When Jeremiah Pyant took a vacation to Riviera Maya in Mexico with his boyfriend, Jeff Robertson, he knew it was going to be a special trip - six months prior to their trip, Jeremiah got a letter in the mail explaining that he and Jeff had won a special photo shoot package at a resort, and he was excited to take home beautiful portraits with the love of his life, Jeff.
When he and Jeff walked down the beach and were greeted with a rose petal aisle, gorgeous canopy, and a bottle of champagne, however, Jeremiah began to understand that the photo shoot was not happening - it was a set-up that allowed Jeff to make the trip even more special than Jeremiah dreamed.
Jeff ushered Jeremiah under the canopy, pulled out a white box, and explained that he couldn't imagine living without Jeremiah. He got down on one knee, revealed the ring inside the box, asked, "Will you marry me?" and then laughed, saying, "I don't know what hand it goes on."
Jeremiah was certainly surprised - skip to 3:30 in this video below for Jeremiah's delightful reaction to Jeff's proposal.
The couple, who live in Houston, Texas, got engaged on December 1, 2013 - but for Jeremiah, marriage was always a part of the plan, ever since the beginning.
"He told me from our very first date that we were going to get married," Jeff said, remembering their first dinner together. "He just knew right away, and told me out loud - I told him he was crazy."
The men had met several months before their first date, on an airplane. Jeff was flying home to Milwaukee, Wisconsin, and Jeremiah was the airline attendant on the flight.
"I was interested in him and wanted to say something, but I didn't know how," Jeff explained. "So I gave him my number." They eventually connected online and on the phone, and began talking very often. The next time that Jeremiah's work took him to Wisconsin, he and Jeff shared dinner, and their months of conversation evolved from a romance to a long-distance relationship. Jeremiah would go out of his way to book hours on flights that passed through or ended in Milwaukee, and he and Jeff fell in love.
Seven months after they started dating, Jeremiah moved in with Jeff in Milwaukee - and the couple is glad that they spent some time in a long-distance situation.
"It was really unique," Jeff explained. "I had never been in a relationship like that, but it allowed us to develop a lot of trust and ensure that we had the dedication to be together. Communication was especially important - and more than it does for couples who live close by, the time we had together really mattered - we really had to make it count."
Jeff and Jeremiah, who filed for a domestic partnership in Wisconsin before moving last February to Houston, plan on flying back to Milwaukee to have a wedding ceremony and declare their love and commitment to each other in 2015. They'll then head to Minneosta for a marriage license, since same-sex couples do not have the freedom to marry in Wisconsin or Texas, and return home to the Lonestar State.
But in Texas, Jeff and Jeremiah will not be viewed as a married couple. For all purposes in the state where they live, they will be seen as single men.

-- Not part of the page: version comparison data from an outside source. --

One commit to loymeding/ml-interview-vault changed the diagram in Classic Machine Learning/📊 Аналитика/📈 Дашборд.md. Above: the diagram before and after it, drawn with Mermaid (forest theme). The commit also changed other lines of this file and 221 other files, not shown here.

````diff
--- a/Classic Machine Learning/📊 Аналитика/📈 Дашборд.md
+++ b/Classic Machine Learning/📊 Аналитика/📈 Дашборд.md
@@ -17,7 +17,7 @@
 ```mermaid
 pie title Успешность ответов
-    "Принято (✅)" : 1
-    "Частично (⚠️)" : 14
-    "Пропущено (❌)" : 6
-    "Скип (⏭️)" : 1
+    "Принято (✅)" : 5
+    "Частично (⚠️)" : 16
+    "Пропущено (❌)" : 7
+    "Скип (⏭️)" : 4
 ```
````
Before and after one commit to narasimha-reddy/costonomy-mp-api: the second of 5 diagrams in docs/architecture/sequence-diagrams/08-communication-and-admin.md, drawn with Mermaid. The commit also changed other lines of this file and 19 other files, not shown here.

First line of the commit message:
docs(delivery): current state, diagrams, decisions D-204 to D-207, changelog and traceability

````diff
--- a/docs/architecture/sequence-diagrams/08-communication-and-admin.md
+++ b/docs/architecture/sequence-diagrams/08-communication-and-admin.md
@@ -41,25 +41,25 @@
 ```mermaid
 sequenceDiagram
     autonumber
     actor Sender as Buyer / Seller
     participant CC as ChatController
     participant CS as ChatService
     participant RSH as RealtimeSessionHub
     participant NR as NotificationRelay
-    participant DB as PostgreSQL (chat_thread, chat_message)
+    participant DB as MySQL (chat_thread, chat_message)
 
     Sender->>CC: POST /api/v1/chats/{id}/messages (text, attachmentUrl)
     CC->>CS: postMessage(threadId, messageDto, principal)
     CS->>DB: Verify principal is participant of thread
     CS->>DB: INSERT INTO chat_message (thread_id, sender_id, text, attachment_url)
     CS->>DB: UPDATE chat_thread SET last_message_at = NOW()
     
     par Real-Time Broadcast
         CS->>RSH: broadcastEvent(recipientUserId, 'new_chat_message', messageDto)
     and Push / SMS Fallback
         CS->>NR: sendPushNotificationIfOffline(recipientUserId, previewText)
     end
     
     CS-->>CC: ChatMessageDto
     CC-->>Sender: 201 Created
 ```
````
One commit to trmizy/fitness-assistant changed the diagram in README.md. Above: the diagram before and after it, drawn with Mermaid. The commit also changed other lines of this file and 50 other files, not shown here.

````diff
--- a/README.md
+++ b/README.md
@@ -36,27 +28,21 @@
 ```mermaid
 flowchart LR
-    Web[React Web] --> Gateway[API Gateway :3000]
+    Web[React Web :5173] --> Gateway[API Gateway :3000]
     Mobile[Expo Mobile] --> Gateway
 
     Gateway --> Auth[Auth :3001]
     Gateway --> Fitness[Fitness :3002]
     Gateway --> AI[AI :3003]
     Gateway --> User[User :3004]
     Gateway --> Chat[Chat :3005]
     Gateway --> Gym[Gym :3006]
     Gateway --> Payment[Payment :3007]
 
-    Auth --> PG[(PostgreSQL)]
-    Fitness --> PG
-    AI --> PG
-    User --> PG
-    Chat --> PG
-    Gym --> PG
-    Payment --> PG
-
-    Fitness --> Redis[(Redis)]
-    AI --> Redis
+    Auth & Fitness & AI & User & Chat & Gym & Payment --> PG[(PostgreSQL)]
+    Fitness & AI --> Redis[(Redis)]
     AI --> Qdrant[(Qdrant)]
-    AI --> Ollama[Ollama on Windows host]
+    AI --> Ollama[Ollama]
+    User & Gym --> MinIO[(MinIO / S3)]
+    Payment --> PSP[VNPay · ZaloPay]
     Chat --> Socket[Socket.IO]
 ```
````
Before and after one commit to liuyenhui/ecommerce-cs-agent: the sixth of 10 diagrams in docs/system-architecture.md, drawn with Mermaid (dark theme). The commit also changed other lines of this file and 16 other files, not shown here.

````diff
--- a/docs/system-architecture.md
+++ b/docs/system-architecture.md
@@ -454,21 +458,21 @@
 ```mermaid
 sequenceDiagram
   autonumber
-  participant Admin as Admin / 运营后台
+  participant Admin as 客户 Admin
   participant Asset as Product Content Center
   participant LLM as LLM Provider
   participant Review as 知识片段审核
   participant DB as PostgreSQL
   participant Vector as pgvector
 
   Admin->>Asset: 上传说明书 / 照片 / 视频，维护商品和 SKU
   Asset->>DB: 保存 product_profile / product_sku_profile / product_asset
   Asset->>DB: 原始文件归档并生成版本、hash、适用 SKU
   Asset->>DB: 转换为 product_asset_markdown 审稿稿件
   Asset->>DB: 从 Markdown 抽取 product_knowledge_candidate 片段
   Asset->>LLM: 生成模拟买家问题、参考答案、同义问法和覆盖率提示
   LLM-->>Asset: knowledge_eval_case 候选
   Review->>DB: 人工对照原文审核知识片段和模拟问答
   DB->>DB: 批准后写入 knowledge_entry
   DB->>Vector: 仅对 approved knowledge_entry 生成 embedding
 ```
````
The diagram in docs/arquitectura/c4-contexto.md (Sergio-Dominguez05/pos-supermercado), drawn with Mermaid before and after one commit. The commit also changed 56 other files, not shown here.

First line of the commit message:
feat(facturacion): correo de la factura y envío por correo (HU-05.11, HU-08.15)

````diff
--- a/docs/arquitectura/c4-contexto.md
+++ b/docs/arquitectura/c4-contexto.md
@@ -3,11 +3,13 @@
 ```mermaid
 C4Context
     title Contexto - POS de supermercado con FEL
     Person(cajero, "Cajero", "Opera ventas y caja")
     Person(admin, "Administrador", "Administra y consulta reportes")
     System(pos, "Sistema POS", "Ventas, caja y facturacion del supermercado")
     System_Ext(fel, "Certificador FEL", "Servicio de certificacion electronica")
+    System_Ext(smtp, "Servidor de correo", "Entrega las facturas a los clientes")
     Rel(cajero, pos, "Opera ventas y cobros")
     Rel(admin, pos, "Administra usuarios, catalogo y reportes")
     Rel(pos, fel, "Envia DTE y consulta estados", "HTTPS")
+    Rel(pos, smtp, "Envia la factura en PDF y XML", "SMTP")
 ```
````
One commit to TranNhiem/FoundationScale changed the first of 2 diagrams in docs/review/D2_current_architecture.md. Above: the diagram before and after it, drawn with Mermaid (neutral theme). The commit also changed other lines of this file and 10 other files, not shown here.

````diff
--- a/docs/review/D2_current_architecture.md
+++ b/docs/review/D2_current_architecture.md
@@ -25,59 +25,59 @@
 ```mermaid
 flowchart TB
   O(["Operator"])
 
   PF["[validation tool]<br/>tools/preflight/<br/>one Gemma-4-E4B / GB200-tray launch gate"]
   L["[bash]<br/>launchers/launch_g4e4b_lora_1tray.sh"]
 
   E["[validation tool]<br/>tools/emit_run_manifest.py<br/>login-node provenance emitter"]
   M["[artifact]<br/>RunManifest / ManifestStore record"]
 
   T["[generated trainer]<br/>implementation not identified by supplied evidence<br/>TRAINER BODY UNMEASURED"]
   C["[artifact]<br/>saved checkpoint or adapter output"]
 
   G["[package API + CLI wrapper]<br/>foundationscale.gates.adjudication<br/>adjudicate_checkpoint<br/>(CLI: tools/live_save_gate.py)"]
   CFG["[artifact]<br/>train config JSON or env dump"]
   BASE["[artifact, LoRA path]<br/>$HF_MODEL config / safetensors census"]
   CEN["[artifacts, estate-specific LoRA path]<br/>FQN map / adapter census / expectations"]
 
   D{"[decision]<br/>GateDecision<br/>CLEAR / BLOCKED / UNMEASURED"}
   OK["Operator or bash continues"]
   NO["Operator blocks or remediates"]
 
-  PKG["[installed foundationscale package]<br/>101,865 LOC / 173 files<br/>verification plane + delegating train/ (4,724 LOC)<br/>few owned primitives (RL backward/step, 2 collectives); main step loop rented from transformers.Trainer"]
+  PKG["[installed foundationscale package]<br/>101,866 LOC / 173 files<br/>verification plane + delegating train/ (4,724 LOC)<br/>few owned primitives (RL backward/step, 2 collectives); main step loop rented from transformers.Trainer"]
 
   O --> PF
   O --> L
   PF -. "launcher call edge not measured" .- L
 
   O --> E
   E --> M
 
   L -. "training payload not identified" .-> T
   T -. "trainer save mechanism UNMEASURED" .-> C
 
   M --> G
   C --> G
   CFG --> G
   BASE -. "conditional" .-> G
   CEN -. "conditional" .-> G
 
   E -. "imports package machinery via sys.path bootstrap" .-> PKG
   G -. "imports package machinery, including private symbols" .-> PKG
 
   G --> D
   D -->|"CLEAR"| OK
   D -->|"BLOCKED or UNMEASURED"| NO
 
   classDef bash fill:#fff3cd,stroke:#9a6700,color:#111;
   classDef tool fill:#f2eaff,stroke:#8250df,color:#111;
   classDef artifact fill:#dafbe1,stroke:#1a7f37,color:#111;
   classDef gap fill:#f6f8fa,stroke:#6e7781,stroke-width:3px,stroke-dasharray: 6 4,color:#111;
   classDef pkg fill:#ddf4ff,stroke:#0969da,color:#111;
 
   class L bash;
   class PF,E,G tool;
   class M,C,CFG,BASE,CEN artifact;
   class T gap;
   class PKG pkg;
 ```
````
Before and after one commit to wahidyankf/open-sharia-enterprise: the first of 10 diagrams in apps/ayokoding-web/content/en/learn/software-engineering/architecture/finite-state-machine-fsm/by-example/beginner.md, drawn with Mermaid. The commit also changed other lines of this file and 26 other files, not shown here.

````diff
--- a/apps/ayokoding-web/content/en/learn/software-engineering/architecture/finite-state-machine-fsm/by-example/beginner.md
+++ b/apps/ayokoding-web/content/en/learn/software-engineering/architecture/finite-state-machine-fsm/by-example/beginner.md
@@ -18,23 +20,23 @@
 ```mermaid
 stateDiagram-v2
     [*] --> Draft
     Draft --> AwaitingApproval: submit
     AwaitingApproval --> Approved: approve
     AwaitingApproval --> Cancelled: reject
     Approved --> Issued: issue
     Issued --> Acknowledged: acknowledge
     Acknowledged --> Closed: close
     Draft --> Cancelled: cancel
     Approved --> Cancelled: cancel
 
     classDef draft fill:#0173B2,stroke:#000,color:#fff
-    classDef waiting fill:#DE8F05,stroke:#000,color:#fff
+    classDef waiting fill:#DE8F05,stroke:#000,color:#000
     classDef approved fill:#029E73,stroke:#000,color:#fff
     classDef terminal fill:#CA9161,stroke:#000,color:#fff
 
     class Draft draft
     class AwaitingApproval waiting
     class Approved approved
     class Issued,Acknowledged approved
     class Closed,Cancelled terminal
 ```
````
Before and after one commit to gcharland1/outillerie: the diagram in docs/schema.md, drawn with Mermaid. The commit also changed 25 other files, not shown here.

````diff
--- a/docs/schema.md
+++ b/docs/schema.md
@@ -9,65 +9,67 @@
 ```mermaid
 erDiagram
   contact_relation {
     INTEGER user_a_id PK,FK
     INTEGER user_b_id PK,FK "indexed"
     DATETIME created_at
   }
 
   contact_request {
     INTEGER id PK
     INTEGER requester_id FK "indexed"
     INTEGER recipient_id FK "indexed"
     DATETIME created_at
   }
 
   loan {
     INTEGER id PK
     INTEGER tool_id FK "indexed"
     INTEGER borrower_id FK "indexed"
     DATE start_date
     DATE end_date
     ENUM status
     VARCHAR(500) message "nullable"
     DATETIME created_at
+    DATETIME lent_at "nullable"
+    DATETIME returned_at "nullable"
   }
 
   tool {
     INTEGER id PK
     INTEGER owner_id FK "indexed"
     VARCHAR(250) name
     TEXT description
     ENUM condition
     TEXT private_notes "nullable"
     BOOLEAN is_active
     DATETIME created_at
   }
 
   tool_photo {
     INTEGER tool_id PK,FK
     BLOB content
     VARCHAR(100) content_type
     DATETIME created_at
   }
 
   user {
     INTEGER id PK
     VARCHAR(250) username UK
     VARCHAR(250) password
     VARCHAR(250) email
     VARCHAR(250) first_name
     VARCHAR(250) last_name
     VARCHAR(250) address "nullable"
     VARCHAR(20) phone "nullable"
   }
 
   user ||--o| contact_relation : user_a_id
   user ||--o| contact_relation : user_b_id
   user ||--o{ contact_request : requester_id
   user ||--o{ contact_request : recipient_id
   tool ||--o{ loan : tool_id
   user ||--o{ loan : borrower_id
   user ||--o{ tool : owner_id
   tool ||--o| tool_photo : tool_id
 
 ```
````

"It's painful," Jeff said. "We have all of these great plans, but then we're going to come back home and not be able to do all of the things we need to do. It's kind of scary - to mean nothing to each other in the eyes of the state is scary."
Jeff is particularly concerned since Jeremiah's job in the airline industry requires him to travel across the country and spend significant amounts of time in unfamiliar cities and states. The patchwork of marriage laws in this country mean that Jeremiah could be understood and respected as a married man in the morning and, after flying to state where same-sex couples are denied the freedom to marry, as a single man by the afternoon.
"For us to be legally recognized everywhere would make everything so much easier," Jeff explained. "There are so many what-ifs that you have to consider, and to have that burden off of our backs would be amazing."
"Marriage for mean is the epitome of a relationship between two people," he continued. "You have to always continue working on it and nourishing it while loving each other through every situation. We want to be able to do that in Texas."
Jeff and Jeremiah are excited to have the chance to marry - and plan many more amazing memories like the day they got engaged on the beaches of Mexico. But they need the security and dignity that all married couples across the country receive - they need the freedom to marry in their home state.